In one study conducted in France, patients with advanced lung cancer who were not candidates for surgery underwent a procedure known as radiofrequency ablation (RFA), which basically heats the tumours and kills them.
Seventy percent of the patients with lung metastases or primary non-small cell lung cancer were still alive after two years - similar to results seen after surgery.
Furthermore, 85 percent of patients with non-small cell primary lung cancer treated with RFA had no viable tumours visible on imaging one year later, while 77 percent had no viable tumours after two years.
What the findings mean
"It means that you can actually do a very good job of local control of lung tumours in patients who aren't fit for surgery," said Dr Damian Dupuy, a professor of diagnostic imaging at Warren Alpert Medical School at Brown University and director of tumour ablation at Rhode Island Hospital in Providence.
"The medical establishment, being very conservative, has always said if you aren't fit for surgery you just basically get chemo and radiation and most of the time they don't work well and you die of your tumour. But even the most unfit for surgery can have this procedure safely," Dupuy said.
The Brown researcher was not involved in the French study, but his group completed a lung cancer trial last year with similarly good results.
The new study, led by Dr Thierry de Baere of Institute Gustave Roussy, in Villejuif, France, was to be presented at the annual meeting of the Society for Interventional Radiology in Washington, D.C.
Procedure holds promise
Lung cancer is the number one cancer killer in the United States and a full 25 percent of patients who have operable disease can't undergo surgery because of co-existing conditions, Dupuy noted.
"This is a huge advance for them," he said. "This procedure is done at almost every hospital that has an interventional radiologist, which is most.
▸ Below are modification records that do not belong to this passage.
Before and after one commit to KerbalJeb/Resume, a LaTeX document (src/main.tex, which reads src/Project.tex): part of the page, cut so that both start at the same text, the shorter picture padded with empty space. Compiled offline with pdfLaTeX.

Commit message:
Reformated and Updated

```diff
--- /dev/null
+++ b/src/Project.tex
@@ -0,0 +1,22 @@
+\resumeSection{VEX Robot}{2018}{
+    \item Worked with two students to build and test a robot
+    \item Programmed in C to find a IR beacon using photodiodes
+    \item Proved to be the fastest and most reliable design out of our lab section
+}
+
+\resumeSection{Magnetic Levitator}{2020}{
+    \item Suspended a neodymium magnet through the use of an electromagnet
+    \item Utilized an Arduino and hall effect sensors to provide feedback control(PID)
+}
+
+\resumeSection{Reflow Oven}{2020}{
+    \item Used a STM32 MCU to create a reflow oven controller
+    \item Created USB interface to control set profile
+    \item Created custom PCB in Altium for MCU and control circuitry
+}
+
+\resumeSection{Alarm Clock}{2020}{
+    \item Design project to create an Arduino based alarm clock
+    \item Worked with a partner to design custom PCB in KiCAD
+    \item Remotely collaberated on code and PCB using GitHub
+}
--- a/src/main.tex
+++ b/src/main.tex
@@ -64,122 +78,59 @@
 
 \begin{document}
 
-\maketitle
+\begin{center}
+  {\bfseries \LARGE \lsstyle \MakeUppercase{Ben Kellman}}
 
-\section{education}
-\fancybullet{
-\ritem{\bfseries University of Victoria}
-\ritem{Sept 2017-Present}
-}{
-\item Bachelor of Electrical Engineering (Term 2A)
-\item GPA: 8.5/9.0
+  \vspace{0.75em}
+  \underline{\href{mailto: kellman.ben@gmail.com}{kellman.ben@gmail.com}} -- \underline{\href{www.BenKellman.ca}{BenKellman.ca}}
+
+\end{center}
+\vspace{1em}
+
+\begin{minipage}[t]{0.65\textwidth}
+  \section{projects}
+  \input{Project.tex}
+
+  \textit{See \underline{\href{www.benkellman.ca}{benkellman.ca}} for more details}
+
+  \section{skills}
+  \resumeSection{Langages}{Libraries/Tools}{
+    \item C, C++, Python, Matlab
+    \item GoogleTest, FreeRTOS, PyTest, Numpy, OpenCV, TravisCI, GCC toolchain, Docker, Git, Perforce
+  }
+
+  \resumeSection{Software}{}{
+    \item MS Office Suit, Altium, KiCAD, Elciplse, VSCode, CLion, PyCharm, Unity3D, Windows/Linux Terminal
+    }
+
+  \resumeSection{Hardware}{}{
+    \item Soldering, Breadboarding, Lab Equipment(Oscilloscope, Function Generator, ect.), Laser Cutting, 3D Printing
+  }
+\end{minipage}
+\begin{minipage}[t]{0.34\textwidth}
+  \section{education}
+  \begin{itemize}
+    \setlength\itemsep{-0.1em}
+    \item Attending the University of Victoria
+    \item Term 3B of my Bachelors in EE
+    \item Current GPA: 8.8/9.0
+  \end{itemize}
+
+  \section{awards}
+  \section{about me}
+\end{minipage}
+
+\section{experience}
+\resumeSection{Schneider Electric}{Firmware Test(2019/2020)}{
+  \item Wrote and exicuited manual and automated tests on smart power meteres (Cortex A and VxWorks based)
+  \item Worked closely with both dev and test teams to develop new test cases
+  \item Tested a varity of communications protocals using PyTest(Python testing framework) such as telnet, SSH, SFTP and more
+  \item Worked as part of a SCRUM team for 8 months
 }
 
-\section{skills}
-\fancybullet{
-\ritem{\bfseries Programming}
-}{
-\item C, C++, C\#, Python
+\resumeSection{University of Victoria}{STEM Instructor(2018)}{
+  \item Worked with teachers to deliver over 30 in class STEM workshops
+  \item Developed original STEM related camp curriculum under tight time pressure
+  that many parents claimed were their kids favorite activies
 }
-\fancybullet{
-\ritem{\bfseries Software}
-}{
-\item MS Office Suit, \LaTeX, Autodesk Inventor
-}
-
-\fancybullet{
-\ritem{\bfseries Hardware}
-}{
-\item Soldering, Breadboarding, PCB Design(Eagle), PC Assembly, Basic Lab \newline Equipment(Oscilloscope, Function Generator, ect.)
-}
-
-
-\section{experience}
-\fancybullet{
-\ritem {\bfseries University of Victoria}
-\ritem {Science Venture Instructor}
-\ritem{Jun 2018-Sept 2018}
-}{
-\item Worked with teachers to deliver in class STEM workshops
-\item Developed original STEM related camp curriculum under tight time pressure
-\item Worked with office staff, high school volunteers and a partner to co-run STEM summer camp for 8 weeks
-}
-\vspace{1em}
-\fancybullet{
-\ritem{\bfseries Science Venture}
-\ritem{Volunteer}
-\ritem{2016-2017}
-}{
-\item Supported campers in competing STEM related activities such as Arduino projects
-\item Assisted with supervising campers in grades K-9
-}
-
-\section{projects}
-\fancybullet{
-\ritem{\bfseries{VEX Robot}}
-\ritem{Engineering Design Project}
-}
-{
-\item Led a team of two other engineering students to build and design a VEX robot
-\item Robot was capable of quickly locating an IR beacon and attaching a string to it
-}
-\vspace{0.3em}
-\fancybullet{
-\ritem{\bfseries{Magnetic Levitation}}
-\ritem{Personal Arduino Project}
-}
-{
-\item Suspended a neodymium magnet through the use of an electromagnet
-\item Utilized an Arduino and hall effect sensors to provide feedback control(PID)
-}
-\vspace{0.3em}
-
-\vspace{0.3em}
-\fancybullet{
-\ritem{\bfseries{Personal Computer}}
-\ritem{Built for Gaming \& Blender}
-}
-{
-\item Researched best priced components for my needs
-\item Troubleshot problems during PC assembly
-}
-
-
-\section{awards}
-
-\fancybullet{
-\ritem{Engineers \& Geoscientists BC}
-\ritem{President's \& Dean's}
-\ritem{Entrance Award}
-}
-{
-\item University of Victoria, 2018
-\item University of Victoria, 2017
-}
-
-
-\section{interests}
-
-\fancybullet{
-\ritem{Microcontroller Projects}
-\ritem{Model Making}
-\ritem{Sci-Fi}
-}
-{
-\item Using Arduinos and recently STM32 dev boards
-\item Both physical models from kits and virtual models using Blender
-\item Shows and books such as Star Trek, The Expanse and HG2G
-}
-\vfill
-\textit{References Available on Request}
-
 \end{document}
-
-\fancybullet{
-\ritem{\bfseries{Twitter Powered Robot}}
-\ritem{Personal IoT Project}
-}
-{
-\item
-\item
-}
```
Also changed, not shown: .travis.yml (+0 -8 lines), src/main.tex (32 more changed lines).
It's like a lung biopsy."
"If you have to stick a needle in to diagnose lung cancer anyway, why not do it in a single sitting?" Dupuy asked.
Most patients go home the same day, he noted. According to Dupuy, the procedure may also hold promise for pain relief in patients who are dying.
Two other studies focus on freezing tumours
Two other studies presented at the meeting used the other end of the temperature spectrum - cryoablation - to successfully freeze and kill kidney cancer tumours.
"This is a minimally invasive, non-surgical cancer treatment without an incision, explained Dr Christos S. Georgiades, lead author of one of the studies and an assistant professor of radiology and surgery at Johns Hopkins Hospital in Baltimore.
"You put a probe, which is basically a needle, into the tumour, freeze the central volume of the tissue with temperatures close to negative 150 degrees centigrade. The patients don't feel the cold."
In Georgiades' study, the procedure was 95 percent effective for tumours four centimetres or smaller and almost 90 percent effective in tumours up to seven centimetres in diameter after one year. This was in patients with disease that had not yet spread beyond the kidney, he noted.
'Proving it works'
"The technique has been around for a few years, but we're only now proving that it works," Georgiades said. "Patients have recovery close to that of surgery and many do not have to have surgery. Many procedures are done on an outpatient basis."
The third study, from the Barbara Ann Karmanos Cancer Institute in Detroit, looked at tumours treated with cryoablation whose average size was 2.8 centimetres. After 1.3 years, most of the tumours still came up on imaging as dead tissue, the team found. – (HealthDay News)